No, you're right: those streets don't really run that way. That neighborhood is a little off. The college isn't quite there; it's not that college.That's may just be my feeling. What he is telling us he's doing is making a fiction and that we are supposed to take this fiction as a parallel for the creation of a genetic code. That's what you did in Gold Bug Variations, Richard, and I got it without the instruction manual. I'd rather discover through the reading how to put your ideas together. Is this Richard Powers for Dummies or what? I'm feeling a little anxious that this is going to be one of those Richard Powers books I can't read. Which is too bad, because I so look forward to his books. I'm going to give this one some more time.
This place is some other Second City. This Chicago is Chicago's in vitro daughter, genetically modified for more flexibility. Ad these words are not journalism. Only journey.

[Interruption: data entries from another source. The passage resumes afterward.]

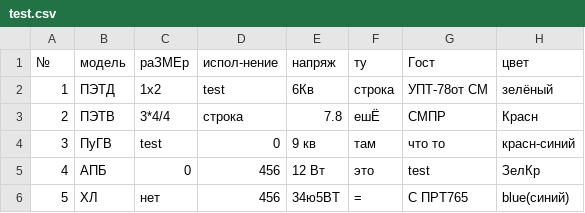
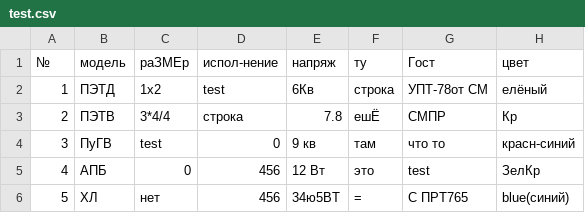
Before and after one commit to KVexcavator/ruby_parse_csv, a CSV file: test.csv, drawn as a sheet.

Commit message:
add test

```diff
--- a/test.csv
+++ b/test.csv
@@ -1,4 +1,4 @@
 №,модель,раЗМЕр,испол-нение  ,напряж,ту,Гост,цвет
-1,ПЭТД,1х2,test,6Кв,строка,УПТ-78от СМ,зелёный
-2,ПЭТВ,3*4/4,строка,7.8,ешЁ,СМПР,Красн
+1,ПЭТД,1х2,test,6Кв,строка,УПТ-78от СМ,елёный
+2,ПЭТВ,3*4/4,строка,7.8,ешЁ,СМПР,Кр
 3,ПуГВ,test,0,9 кв,там,что то,красн-синий
```
Also changed, not shown: 1 other file.
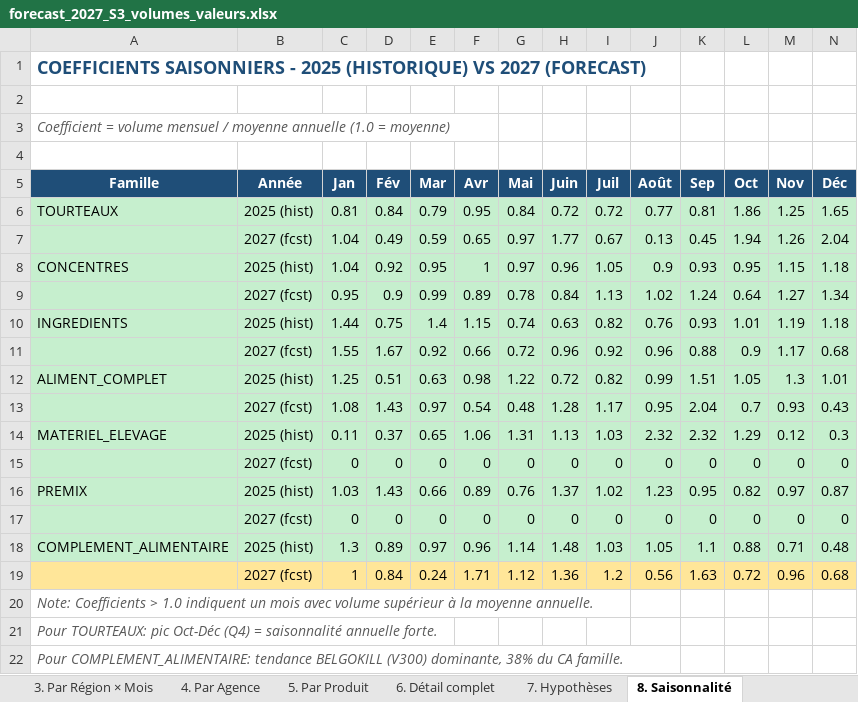
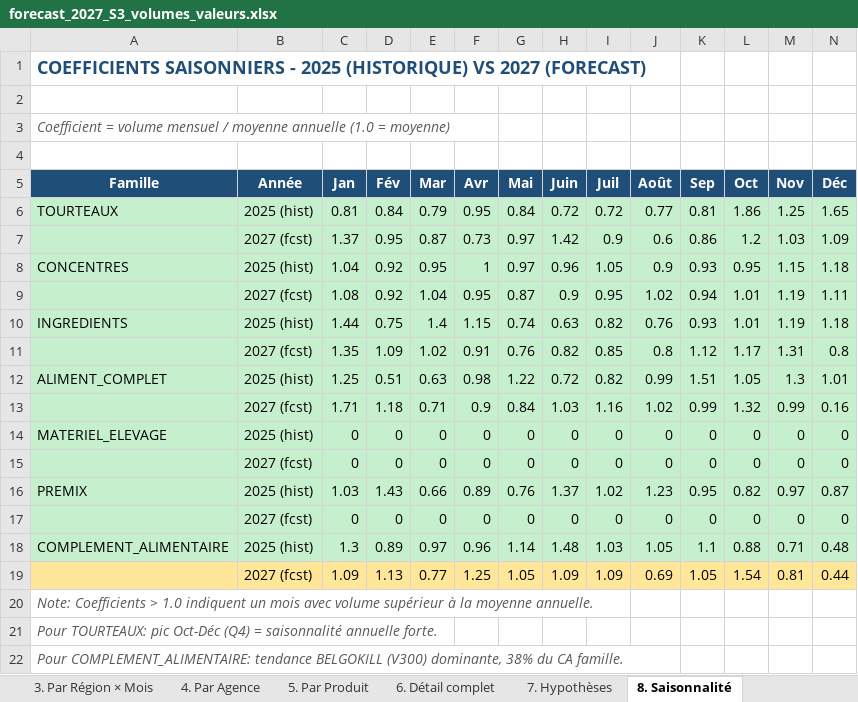
Before and after one commit to frwil/njs-sales-analysis, an Excel workbook: download/forecast_2027_S3_volumes_valeurs.xlsx, sheet 8. Saisonnalité, drawn as a sheet; only a part is shown; values as stored, in another font and other column widths than the file's, no borders; removed rows and columns are numbered as before the commit, all else as after; rows hold the shown columns only; the diff names each change by its address in the sheet, - before the commit and + after, or states it on an @@ line.

```diff
--- a/download/forecast_2027_S3_volumes_valeurs.xlsx (sheet 8. Saisonnalité)
+++ b/download/forecast_2027_S3_volumes_valeurs.xlsx (sheet 8. Saisonnalité)
-row 7:  | 2027 (fcst) | 1.04 | 0.49 | 0.59 | 0.65 | 0.97 | 1.77 | 0.67 | 0.13 | 0.45 | 1.94 | 1.26 | 2.04
+row 7:  | 2027 (fcst) | 1.37 | 0.95 | 0.87 | 0.73 | 0.97 | 1.42 | 0.9 | 0.6 | 0.86 | 1.2 | 1.03 | 1.09
-row 9:  | 2027 (fcst) | 0.95 | 0.9 | 0.99 | 0.89 | 0.78 | 0.84 | 1.13 | 1.02 | 1.24 | 0.64 | 1.27 | 1.34
+row 9:  | 2027 (fcst) | 1.08 | 0.92 | 1.04 | 0.95 | 0.87 | 0.9 | 0.95 | 1.02 | 0.94 | 1.01 | 1.19 | 1.11
-row 11:  | 2027 (fcst) | 1.55 | 1.67 | 0.92 | 0.66 | 0.72 | 0.96 | 0.92 | 0.96 | 0.88 | 0.9 | 1.17 | 0.68
+row 11:  | 2027 (fcst) | 1.35 | 1.09 | 1.02 | 0.91 | 0.76 | 0.82 | 0.85 | 0.8 | 1.12 | 1.17 | 1.31 | 0.8
-row 13:  | 2027 (fcst) | 1.08 | 1.43 | 0.97 | 0.54 | 0.48 | 1.28 | 1.17 | 0.95 | 2.04 | 0.7 | 0.93 | 0.43
-row 14: MATERIEL_ELEVAGE | 2025 (hist) | 0.11 | 0.37 | 0.65 | 1.06 | 1.31 | 1.13 | 1.03 | 2.32 | 2.32 | 1.29 | 0.12 | 0.3
+row 13:  | 2027 (fcst) | 1.71 | 1.18 | 0.71 | 0.9 | 0.84 | 1.03 | 1.16 | 1.02 | 0.99 | 1.32 | 0.99 | 0.16
+row 14: MATERIEL_ELEVAGE | 2025 (hist) | 0 | 0 | 0 | 0 | 0 | 0 | 0 | 0 | 0 | 0 | 0 | 0
-row 19:  | 2027 (fcst) | 1 | 0.84 | 0.24 | 1.71 | 1.12 | 1.36 | 1.2 | 0.56 | 1.63 | 0.72 | 0.96 | 0.68
+row 19:  | 2027 (fcst) | 1.09 | 1.13 | 0.77 | 1.25 | 1.05 | 1.09 | 1.09 | 0.69 | 1.05 | 1.54 | 0.81 | 0.44
```
Also changed, not shown: sheet 6. Détail complet, sheet 5. Par Produit, sheet 2. Par Famille × Mois, sheet 4. Par Agence, sheet 3. Par Région × Mois, sheet 1. Synthèse, 1 more sheet, download/forecast_q4_2026_S3_volumes_valeurs.xlsx, 23 other files.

I was delighted to receive an advanced reading copy of A Brief Life by a Uruguayan novelist I had never heard of - Juan Carlos Onetti. He lived in Buenos Aires and Madrid, wrote from the 1930s to the 1960s, and is described as the South American parallel of Beckett or Camus. The narrative floats in and out of time frames without preamble as our hero Brausen, moves from disatisfying life circumstances - a job that bores him, a wife who is recovering from surgery - to listening to his neighbors. Brausen uses this as a springboard for an existence that takes place in an imagined town - Santa Maria - through the lives of many characters he creates so that he doesn't have to live in his own life. It's a dark and highly imaginative work so far. I'm looking forward to reading more.

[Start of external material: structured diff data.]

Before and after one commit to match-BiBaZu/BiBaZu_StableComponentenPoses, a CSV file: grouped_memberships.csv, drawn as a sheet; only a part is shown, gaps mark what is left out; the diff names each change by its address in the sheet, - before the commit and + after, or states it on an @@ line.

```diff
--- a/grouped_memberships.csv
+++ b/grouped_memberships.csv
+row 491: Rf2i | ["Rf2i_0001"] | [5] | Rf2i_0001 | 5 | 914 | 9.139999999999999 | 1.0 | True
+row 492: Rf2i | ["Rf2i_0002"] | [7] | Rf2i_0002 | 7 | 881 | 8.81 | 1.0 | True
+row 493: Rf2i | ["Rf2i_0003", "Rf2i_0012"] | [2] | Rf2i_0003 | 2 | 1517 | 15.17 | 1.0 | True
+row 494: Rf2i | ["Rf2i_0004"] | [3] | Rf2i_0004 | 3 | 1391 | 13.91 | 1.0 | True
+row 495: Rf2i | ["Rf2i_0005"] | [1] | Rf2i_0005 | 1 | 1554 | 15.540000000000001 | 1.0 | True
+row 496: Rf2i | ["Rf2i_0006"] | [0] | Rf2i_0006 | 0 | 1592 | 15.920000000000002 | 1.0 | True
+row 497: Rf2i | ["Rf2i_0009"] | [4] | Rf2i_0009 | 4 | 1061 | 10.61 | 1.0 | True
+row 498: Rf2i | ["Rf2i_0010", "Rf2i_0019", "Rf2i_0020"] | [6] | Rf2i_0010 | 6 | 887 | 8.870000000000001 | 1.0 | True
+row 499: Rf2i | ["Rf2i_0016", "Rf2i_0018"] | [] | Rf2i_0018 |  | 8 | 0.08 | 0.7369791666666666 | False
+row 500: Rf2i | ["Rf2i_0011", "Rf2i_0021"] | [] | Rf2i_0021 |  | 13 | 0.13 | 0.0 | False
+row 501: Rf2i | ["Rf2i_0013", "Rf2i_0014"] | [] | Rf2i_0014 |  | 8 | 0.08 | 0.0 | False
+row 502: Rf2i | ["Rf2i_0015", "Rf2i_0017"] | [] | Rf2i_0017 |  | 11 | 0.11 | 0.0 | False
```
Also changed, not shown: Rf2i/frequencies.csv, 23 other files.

I am still making my way through Margaret Drabble's The Needle's Eye and still finding the narrative voice irritatingly verbose, but I keep coming back to it because the central characters Simon and Rose have won me over. There is nothing that is surprising to me about their blossoming friendship but I am particularly liking the way Simon, tight-laced ambitious, barrister that he is, is being revealed to himself as someone who can love. Moreover, someone who can love what he isn't supposed to love. He is seeing himself as someone he didn't know before. Rose is leading a less than conventional life, and can acknowledge her faults, but seems to be unable to live anything else. They both crave a more just world, Rose through giving away her money and living with the same means as those poorer than herself, and Simon, having worked his way up from poverty, through the law. How I just wish the diction were less runny:

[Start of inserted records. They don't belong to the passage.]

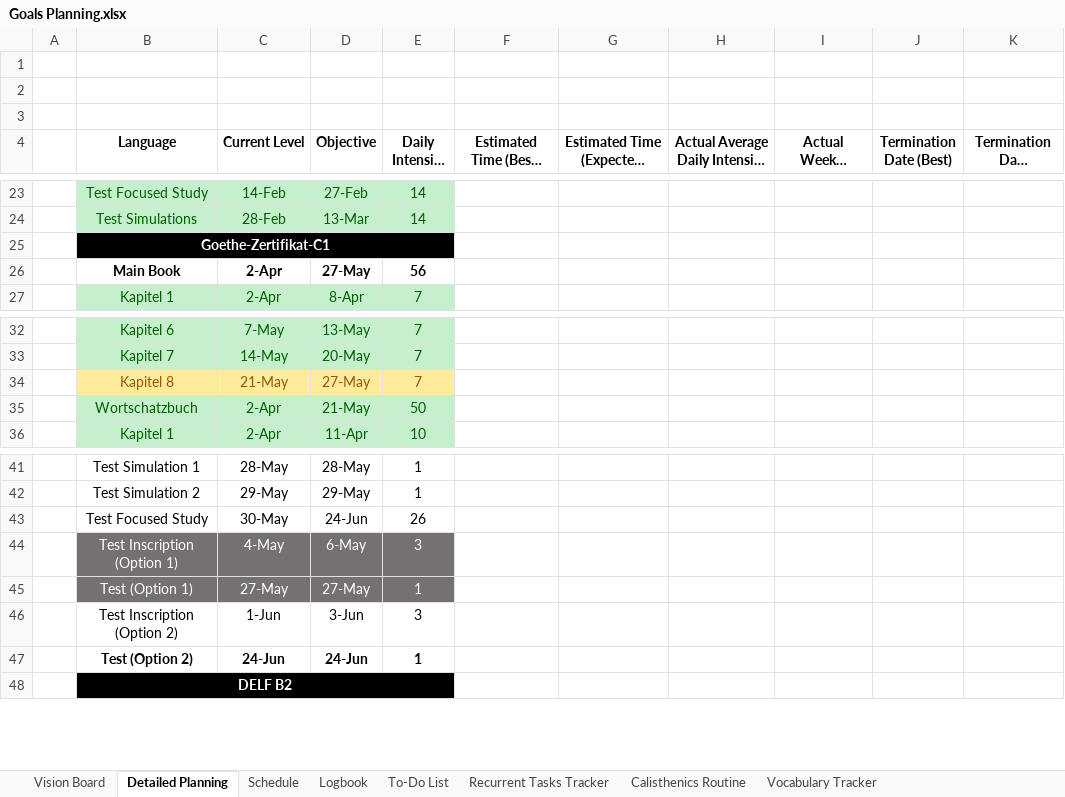
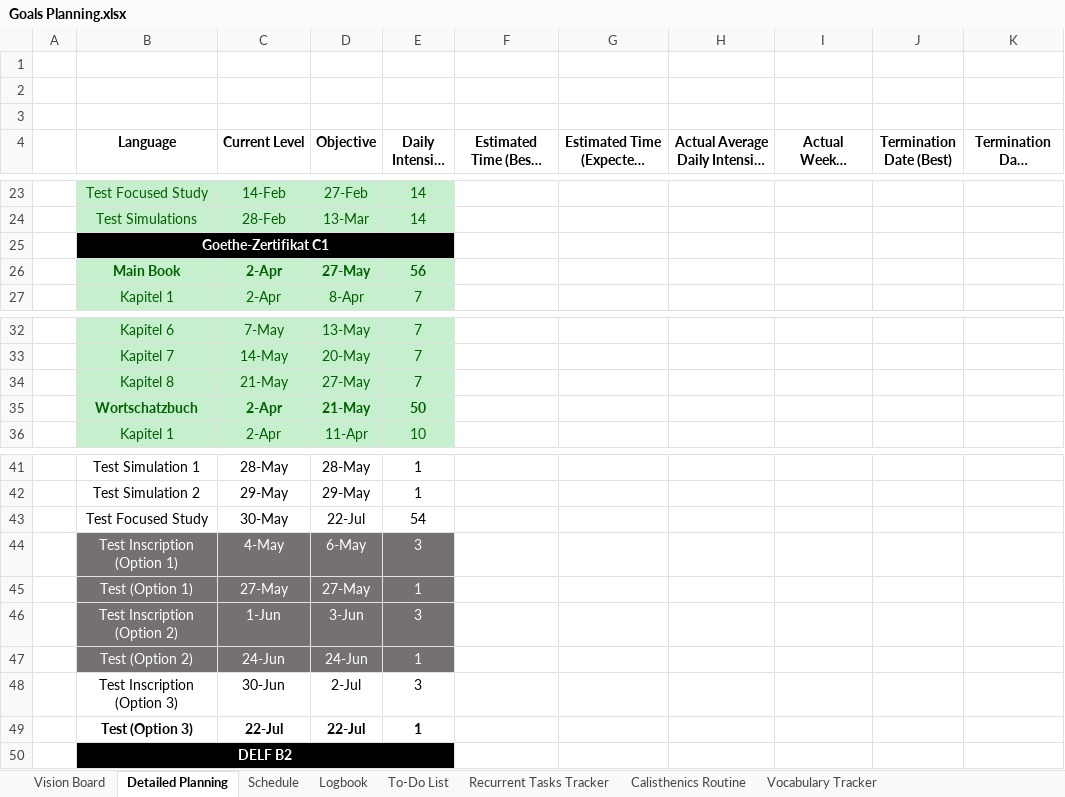
Before and after one commit to dlozanob/My-Notes, an Excel workbook: Management/Goals Planning.xlsx, sheet Detailed Planning, drawn as a sheet; only a part is shown, gaps mark what is left out; long unchanged cells end in …; values as stored, in another font and other column widths than the file's, no borders; table styles not drawn; 1 other sheet too large or unreadable and not compared; the diff names each change by its address in the sheet, - before the commit and + after, or states it on an @@ line.

```diff
--- a/Management/Goals Planning.xlsx (sheet Detailed Planning)
+++ b/Management/Goals Planning.xlsx (sheet Detailed Planning)
-B25 (Language): Goethe-Zertifikat-C1
+B25 (Language): Goethe-Zertifikat C1
@@ B26:E26 fill: none → #C6EFCE, text colour: black → #006100 @@
@@ B34:E34 fill: #FFEB9C → #C6EFCE, text colour: #9C5700 → #006100 @@
-B35:E35 bold: off
+B35:E35 bold: on
-D43 (Objective): 24-Jun
+D43 (Objective): 22-Jul
-E43 (Daily Intensity [h]): 26
+E43 (Daily Intensity [h]): 54
@@ B46:E47 fill: none → #767171, text colour: black → #FFFFFF @@
-B47:E47 bold: on
+B47:E47 bold: off
+row 48:  | Test Inscription (Option 3) | 30-Jun | 2-Jul | 3
+row 49:  | Test (Option 3) | 22-Jul | 22-Jul | 1
```
Also changed, not shown: sheet To-Do List, sheet Logbook, 7 other files.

It was he himself that was swamped. A bad word, swamped: because what he was, was dry, dry as a bone. And he wanted everything to be as dry as himself so that he would not be reminded of thirst. That woman in the off-licence, how her evening's plans had rejected and excluded and judged him. There was nothing to be done about it, nothing, there was nothing in himself that could save him: there was nothing to be done in life, but to keep going, keep working - and work, yes, he always came back to this point because work, could be done.....How very Uncle Vanya. I wish the occasional sentence could have one verb. Her plans had rejected AND excluded AND judged him. And I understand the power of repetition as a rhetoric device but I would find it more persuasive if it were used more sparingly. Despite my complaining, the writing has clearly not sacrificed authority as the characters' lives are gripping my interest.